SouthOrtho-Bone-On-Bone-uai-516x334_Pfhpipr.jpeg (SouthOrtho-Bone-On-Bone-uai-516x334.webp)

What Exactly Does 'Bone-On-Bone' Mean?

We hear that phrase and shudder at the idea, but aren’t quite sure why it sounds so painful. What exactly is “bone-on-bone”? How is it diagnosed? What can be done to fix it? Dr. Aribindi and Dr. Park are here to explain.

Osteoarthritis is the formal term for a “bone-on-bone” condition. In a healthy joint, the ends of your bones are covered in smooth, glass-like cartilage and cushioned with synovial fluid to reduce friction. This cartilage and fluid help your joints bend and move without pain, sliding smoothly against each other seamlessly. 

When osteoarthritis occurs, that slick cartilage becomes roughed up, then wears away completely, leaving you with no cushioning in the joint, with bone rubbing against bone. 

Osteoarthritis can cause:

  • Pain in the joint during or after movement
  • Stiffness when you get up in the morning or after sitting for a long period
  • Tenderness and/or warmth when you touch or push on the area
  • Grating, crinkling or crunching sounds with movement
  • Loss of mobility and flexibility, making it difficult to sit, stand up, kneel or walk
  • Bone spurs, or osteophytes, may form around the joint

While age is the biggest factor in the development of osteoarthritis, there are other factors:

  • Sports injuries or accidents
  • Obesity or being overweight
  • Repetitive motions or stressors, especially during work hours
  • Family history and heredity
  • Bone deformities
  • Having rheumatoid arthritis or metabolic disorders
  • Gender, as women are more likely than men to develop osteoarthritis 

Osteoarthritis can be accurately confirmed through imaging tests; x-rays and MRIs. X-rays don’t show cartilage damage, but they will show that the space between your bones has narrowed. In more complex cases, an MRI will be ordered to assess any cartilage or soft tissue damage.
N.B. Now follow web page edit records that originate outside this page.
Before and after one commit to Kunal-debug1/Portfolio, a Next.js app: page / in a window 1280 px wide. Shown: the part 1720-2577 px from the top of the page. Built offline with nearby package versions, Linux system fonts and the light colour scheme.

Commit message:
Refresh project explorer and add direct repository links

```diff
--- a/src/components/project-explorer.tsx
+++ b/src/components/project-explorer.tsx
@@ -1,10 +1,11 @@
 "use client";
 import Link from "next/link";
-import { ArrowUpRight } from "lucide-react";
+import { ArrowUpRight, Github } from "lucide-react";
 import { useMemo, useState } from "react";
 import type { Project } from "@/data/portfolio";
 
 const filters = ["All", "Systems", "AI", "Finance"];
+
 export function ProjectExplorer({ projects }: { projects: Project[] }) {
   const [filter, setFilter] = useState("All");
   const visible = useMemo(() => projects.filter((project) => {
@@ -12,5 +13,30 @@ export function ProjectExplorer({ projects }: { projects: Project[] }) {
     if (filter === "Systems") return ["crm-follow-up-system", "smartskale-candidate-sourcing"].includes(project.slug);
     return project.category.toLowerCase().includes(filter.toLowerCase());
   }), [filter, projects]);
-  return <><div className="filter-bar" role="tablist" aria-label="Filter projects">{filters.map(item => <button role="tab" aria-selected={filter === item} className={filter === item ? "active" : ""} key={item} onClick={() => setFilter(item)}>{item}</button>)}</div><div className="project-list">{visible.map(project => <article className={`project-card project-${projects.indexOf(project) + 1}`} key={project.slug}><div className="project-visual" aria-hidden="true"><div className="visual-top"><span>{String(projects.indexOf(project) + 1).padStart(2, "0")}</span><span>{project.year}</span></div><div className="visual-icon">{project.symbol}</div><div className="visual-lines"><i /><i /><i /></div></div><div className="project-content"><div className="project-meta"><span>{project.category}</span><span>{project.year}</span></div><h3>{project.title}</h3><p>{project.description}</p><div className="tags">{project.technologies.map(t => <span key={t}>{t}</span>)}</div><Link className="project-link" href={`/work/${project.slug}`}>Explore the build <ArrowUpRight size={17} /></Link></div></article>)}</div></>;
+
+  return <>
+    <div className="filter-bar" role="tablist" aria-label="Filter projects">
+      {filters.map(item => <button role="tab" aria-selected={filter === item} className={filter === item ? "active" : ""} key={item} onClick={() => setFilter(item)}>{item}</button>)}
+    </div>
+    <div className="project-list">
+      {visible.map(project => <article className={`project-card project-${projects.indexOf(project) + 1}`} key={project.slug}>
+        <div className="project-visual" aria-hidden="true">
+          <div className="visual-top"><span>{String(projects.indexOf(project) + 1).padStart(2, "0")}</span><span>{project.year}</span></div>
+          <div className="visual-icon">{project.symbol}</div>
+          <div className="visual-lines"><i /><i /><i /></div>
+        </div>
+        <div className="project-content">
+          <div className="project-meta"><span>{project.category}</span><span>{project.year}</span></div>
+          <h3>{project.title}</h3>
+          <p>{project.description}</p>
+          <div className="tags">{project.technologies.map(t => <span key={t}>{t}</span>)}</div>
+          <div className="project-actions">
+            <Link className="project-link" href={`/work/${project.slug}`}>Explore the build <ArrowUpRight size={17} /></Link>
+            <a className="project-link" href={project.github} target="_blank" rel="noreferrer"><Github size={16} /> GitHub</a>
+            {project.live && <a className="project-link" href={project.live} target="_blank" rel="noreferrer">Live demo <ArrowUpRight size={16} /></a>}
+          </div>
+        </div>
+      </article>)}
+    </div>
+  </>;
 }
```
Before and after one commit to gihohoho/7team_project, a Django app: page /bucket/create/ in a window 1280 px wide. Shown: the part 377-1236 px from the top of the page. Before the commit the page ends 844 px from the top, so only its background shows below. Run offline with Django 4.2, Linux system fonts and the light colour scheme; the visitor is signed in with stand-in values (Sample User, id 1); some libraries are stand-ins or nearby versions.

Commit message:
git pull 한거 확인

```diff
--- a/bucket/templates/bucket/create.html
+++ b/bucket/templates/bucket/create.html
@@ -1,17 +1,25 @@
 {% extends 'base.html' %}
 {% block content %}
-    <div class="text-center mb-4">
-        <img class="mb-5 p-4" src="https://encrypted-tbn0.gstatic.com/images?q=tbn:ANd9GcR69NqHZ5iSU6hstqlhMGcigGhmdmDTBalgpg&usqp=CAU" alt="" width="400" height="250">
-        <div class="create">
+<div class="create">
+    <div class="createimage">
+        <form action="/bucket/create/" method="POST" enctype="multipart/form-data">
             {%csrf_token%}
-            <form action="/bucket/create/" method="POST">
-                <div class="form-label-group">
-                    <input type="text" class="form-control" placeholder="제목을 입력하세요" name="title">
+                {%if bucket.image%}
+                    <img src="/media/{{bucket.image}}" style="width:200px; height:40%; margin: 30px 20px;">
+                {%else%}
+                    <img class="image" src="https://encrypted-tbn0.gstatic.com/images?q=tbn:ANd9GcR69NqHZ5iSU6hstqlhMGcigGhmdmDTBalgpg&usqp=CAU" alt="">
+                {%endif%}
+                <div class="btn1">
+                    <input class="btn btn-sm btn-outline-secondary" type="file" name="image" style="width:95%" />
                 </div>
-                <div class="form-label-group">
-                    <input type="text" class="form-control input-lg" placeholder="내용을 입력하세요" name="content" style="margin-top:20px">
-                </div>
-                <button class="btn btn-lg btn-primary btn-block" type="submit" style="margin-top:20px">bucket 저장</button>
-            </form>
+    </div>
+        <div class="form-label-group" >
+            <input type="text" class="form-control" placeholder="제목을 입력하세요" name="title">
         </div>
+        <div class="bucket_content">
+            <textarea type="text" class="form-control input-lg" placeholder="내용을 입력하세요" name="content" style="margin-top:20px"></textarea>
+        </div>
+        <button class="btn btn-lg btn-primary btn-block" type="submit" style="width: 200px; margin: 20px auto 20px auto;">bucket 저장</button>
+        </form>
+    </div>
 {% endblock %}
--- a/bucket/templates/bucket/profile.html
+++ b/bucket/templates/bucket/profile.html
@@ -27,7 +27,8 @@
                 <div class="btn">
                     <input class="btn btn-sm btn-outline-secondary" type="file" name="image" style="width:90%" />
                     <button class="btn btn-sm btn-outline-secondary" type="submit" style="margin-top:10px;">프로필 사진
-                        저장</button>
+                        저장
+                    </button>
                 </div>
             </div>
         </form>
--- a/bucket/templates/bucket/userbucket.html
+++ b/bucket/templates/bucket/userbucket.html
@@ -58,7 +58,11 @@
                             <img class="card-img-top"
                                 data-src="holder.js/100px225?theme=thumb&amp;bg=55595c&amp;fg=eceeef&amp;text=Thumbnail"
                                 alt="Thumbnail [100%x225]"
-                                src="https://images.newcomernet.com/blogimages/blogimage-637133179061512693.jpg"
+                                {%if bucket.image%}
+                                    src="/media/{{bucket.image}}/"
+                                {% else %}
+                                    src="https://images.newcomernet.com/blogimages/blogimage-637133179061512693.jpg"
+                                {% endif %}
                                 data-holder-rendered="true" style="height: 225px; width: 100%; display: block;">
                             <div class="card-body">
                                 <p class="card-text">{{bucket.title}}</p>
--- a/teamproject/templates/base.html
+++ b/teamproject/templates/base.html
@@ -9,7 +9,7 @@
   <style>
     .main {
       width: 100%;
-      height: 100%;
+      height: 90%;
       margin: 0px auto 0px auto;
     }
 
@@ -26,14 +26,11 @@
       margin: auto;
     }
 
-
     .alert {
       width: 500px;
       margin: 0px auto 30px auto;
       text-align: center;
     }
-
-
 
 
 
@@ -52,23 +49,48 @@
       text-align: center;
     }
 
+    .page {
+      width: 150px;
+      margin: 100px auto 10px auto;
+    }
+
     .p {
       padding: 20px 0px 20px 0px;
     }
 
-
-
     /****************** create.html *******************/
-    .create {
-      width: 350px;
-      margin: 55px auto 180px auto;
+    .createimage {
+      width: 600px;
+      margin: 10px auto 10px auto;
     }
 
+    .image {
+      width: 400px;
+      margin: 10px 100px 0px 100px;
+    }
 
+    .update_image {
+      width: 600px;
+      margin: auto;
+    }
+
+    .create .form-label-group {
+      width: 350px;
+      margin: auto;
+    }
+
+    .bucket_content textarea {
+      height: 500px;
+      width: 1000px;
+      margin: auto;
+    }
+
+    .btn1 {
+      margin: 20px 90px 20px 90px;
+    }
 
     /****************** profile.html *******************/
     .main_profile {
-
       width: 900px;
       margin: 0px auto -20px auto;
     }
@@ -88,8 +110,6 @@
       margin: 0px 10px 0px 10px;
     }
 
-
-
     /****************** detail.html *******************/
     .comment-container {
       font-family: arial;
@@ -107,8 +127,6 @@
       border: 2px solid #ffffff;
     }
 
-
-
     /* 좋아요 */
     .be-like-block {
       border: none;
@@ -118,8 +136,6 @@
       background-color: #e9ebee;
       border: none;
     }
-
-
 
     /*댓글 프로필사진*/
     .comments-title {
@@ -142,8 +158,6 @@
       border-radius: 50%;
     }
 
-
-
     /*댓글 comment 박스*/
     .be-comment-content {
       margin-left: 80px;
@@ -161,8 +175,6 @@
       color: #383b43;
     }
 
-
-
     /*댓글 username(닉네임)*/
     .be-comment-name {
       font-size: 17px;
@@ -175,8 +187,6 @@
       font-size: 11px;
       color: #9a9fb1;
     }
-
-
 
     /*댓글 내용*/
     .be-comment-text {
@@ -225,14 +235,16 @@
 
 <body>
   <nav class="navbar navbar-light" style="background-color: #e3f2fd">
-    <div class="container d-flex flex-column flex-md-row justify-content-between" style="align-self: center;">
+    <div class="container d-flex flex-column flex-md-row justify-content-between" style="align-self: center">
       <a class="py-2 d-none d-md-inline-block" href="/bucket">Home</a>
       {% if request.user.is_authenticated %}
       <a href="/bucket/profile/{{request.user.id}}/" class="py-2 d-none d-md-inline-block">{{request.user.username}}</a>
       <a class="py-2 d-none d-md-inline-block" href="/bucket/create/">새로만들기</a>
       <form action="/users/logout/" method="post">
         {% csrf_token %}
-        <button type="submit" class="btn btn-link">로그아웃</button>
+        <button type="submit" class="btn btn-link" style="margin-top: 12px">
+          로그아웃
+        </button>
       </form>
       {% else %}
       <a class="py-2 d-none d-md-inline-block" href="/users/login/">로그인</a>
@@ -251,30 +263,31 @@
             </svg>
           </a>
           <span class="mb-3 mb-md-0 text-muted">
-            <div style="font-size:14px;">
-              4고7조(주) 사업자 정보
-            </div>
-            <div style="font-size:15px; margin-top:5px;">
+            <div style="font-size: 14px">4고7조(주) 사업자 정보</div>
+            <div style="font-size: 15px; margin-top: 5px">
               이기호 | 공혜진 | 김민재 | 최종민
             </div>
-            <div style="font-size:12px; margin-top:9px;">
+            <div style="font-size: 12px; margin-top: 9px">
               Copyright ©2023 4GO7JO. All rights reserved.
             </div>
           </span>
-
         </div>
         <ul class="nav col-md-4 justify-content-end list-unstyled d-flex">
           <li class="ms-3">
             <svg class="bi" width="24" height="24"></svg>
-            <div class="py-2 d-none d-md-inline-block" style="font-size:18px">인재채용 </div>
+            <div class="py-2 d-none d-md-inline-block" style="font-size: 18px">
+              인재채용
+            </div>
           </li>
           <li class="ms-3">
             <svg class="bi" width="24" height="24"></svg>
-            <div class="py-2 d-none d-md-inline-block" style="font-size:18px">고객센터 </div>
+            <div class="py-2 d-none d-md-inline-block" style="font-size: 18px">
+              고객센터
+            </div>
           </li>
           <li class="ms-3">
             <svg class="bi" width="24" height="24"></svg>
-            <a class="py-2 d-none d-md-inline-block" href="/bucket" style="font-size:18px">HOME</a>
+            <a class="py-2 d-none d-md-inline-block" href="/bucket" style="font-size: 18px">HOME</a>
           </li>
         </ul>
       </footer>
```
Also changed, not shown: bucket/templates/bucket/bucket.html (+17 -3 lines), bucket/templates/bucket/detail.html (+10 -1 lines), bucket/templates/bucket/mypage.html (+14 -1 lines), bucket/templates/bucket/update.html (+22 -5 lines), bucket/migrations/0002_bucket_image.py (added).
We may extract fluid from your joint to eliminate the possibility of gout or infection. 

There is no cure for osteoarthritis and no way to reverse or permanently halt the destruction of cartilage. 

Happily, a diagnosis of osteoarthritis doesn’t immediately mean a joint replacement. You may be prescribed at-home exercises or referred to physical therapy to strengthen the muscles around your joint, helping to relieve pain and to increase flexibility to enhance mobility. We may recommend injections to coat your joints in a lubricating fluid or reduce inflammation. A brace, either to take weight away from the joint or to provide support to the entire joint, may be considered. 

Losing weight can significantly decrease joint pain, especially from the hips to the toes. Losing just 10 pounds can ease 15 to 50 pounds of pressure from your lower joints, depending upon your activity. 

When you are in severe pain and your quality of life is drastically curtailed by your loss of mobility, talk to us about surgical options. According to recent research, nearly 92% of total knee replacement patients were satisfied with their new joint, the pain relief experienced and their return to daily activities.

Are you 'bone-on-bone' - or do you have questions about your joint pain? Clickhere to schedule an appointment. Dr. Aribindi or Dr. Park will perform a thorough examination, give you an accurate diagnosis and discuss ways to relieve your joint pain.